EXERCISE ▸ Write only the count of lines that hold the word "geometry" in the listing.

════════

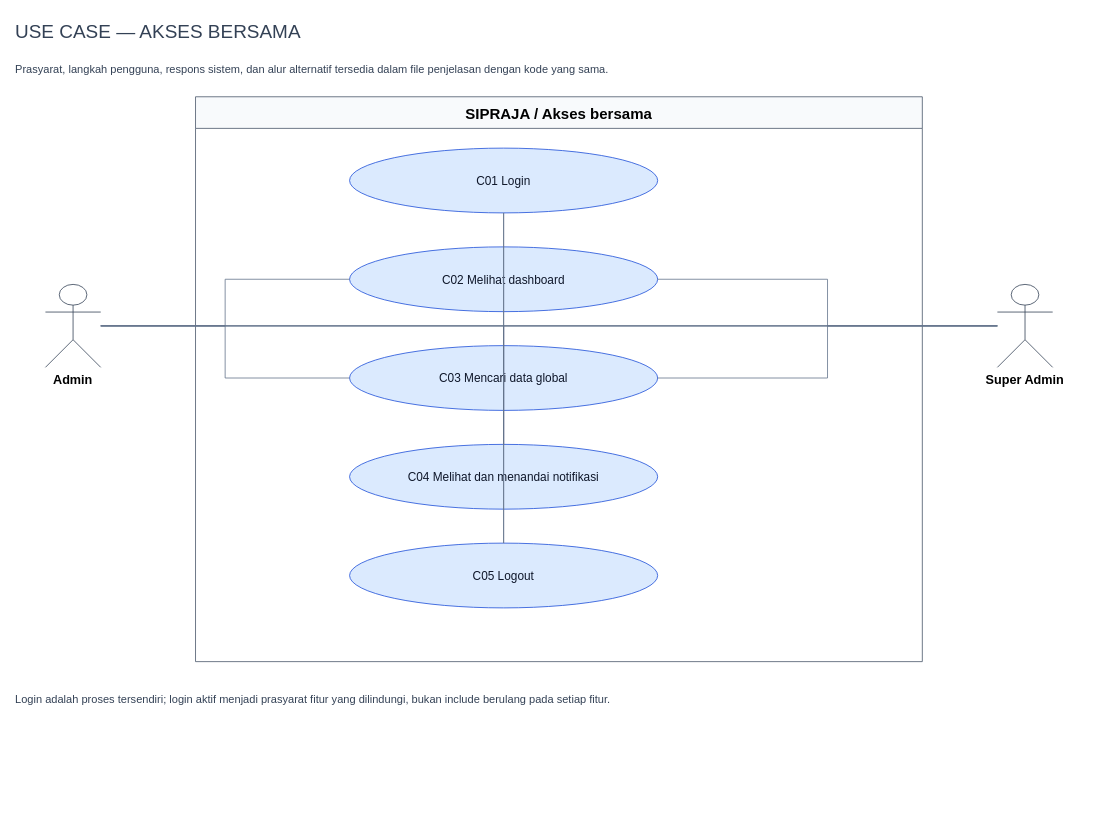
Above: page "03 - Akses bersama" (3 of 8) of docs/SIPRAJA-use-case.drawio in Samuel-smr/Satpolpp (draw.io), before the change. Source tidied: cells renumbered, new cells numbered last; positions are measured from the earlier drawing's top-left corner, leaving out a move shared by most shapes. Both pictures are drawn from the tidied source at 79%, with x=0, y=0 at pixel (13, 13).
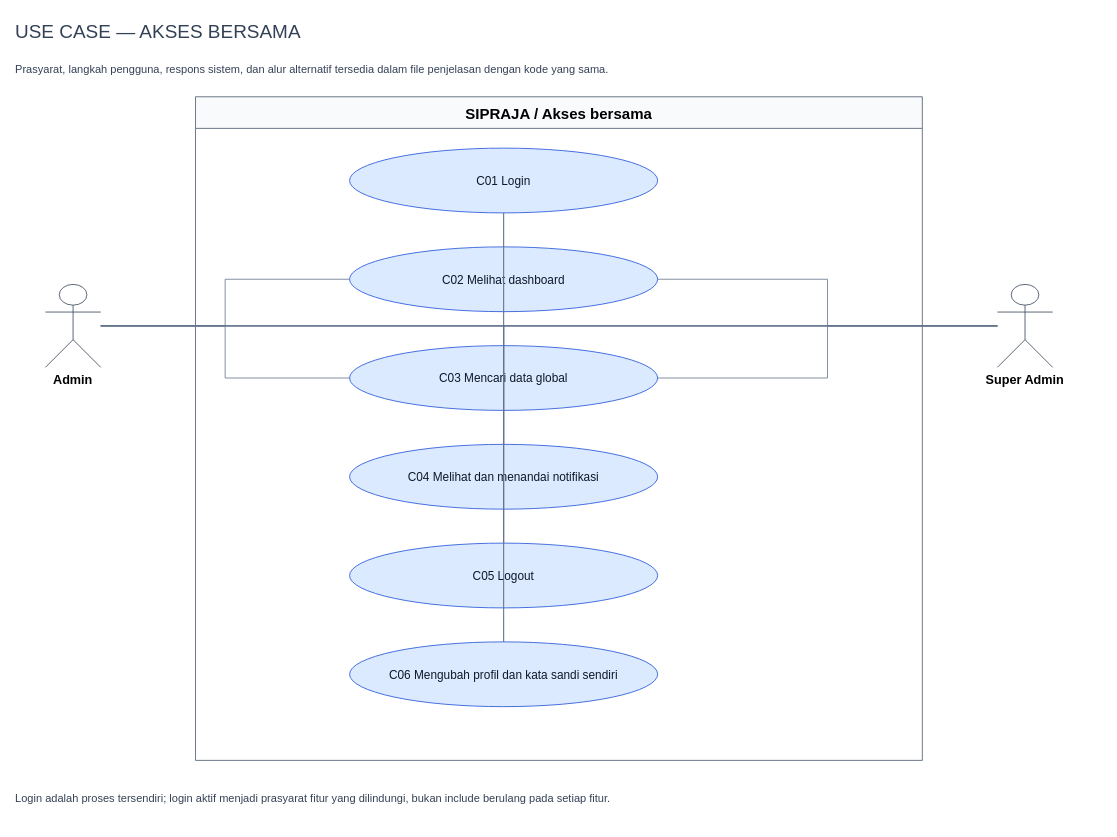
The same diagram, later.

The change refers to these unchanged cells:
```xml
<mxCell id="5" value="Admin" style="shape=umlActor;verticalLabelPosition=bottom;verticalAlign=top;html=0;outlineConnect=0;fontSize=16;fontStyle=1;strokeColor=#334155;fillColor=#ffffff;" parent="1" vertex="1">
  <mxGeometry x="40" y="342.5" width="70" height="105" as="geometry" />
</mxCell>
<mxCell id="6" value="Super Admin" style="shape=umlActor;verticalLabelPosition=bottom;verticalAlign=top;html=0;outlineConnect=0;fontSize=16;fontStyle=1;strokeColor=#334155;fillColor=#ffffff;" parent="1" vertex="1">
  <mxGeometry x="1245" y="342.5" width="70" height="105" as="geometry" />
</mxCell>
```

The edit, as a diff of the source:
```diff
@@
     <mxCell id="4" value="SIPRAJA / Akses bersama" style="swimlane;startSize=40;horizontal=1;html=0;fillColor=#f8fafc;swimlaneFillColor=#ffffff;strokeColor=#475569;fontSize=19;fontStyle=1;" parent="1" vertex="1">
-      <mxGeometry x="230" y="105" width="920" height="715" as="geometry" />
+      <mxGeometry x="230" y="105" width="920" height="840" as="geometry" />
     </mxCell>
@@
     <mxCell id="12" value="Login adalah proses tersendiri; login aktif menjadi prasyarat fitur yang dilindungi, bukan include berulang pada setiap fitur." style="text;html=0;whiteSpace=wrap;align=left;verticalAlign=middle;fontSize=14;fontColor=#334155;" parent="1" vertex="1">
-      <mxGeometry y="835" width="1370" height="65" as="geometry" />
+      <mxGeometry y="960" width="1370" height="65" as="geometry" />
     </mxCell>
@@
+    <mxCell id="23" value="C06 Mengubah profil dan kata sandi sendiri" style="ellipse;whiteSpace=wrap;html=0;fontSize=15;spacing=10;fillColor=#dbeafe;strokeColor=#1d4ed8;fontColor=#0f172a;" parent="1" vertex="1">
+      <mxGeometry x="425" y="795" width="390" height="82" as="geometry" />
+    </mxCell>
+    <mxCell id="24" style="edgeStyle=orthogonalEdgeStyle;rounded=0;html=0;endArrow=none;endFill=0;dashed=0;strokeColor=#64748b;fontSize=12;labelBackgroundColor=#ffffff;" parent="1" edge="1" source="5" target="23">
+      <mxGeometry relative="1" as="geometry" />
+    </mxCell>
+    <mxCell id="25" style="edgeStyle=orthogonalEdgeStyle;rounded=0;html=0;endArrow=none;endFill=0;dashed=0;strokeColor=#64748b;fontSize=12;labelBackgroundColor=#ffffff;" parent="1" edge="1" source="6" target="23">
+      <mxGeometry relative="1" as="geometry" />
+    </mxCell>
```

════════

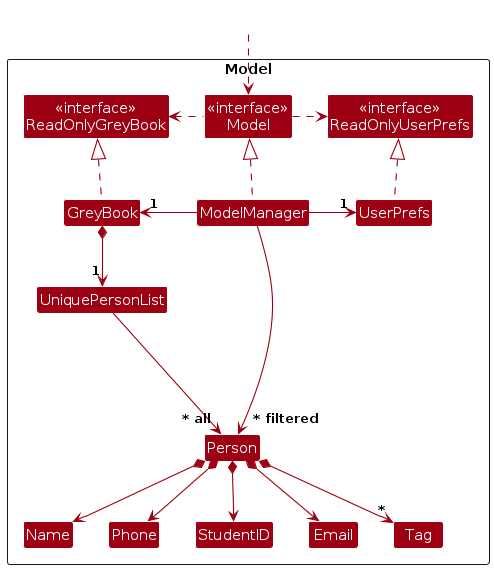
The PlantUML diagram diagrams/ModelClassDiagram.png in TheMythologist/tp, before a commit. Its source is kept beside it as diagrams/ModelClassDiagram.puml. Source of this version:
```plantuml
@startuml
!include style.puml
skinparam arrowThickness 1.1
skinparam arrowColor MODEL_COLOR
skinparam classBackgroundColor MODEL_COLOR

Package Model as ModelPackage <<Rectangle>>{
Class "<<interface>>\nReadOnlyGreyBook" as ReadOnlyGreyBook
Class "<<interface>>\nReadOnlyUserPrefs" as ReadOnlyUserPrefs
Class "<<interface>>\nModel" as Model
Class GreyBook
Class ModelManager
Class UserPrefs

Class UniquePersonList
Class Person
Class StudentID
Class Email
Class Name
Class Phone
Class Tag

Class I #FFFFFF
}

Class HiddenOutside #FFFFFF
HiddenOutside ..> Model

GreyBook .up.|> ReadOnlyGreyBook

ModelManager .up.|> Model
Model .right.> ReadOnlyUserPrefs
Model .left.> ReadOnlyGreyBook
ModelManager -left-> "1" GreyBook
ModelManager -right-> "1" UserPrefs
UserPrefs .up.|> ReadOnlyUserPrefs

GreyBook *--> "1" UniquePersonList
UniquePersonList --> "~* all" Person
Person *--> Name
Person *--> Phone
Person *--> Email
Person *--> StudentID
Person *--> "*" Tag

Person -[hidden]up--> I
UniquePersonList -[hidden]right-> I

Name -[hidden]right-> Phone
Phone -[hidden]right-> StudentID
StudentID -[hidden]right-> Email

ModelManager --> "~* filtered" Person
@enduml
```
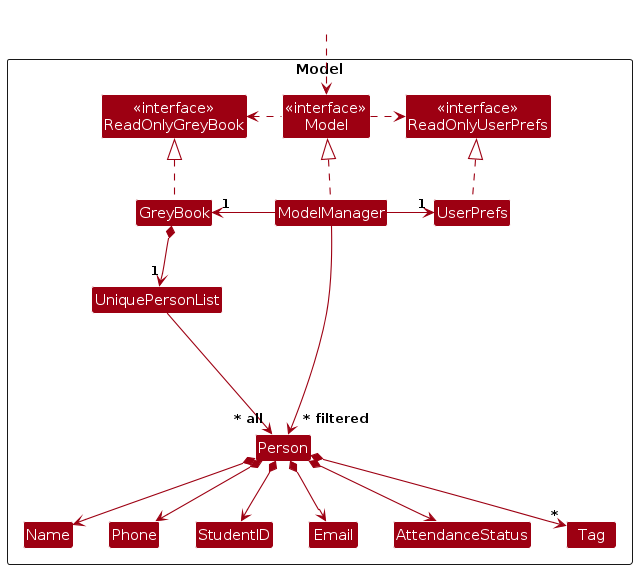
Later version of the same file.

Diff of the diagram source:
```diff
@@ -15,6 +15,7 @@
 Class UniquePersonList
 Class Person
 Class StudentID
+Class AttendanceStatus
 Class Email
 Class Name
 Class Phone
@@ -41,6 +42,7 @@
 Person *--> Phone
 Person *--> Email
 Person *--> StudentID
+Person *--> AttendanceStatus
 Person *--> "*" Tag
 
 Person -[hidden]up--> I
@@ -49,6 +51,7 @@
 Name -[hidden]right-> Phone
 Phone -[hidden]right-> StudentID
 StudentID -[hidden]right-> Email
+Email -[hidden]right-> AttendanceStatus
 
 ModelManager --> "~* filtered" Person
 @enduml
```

════════

SOLUTION FOR THIS PROBLEM ▸ 9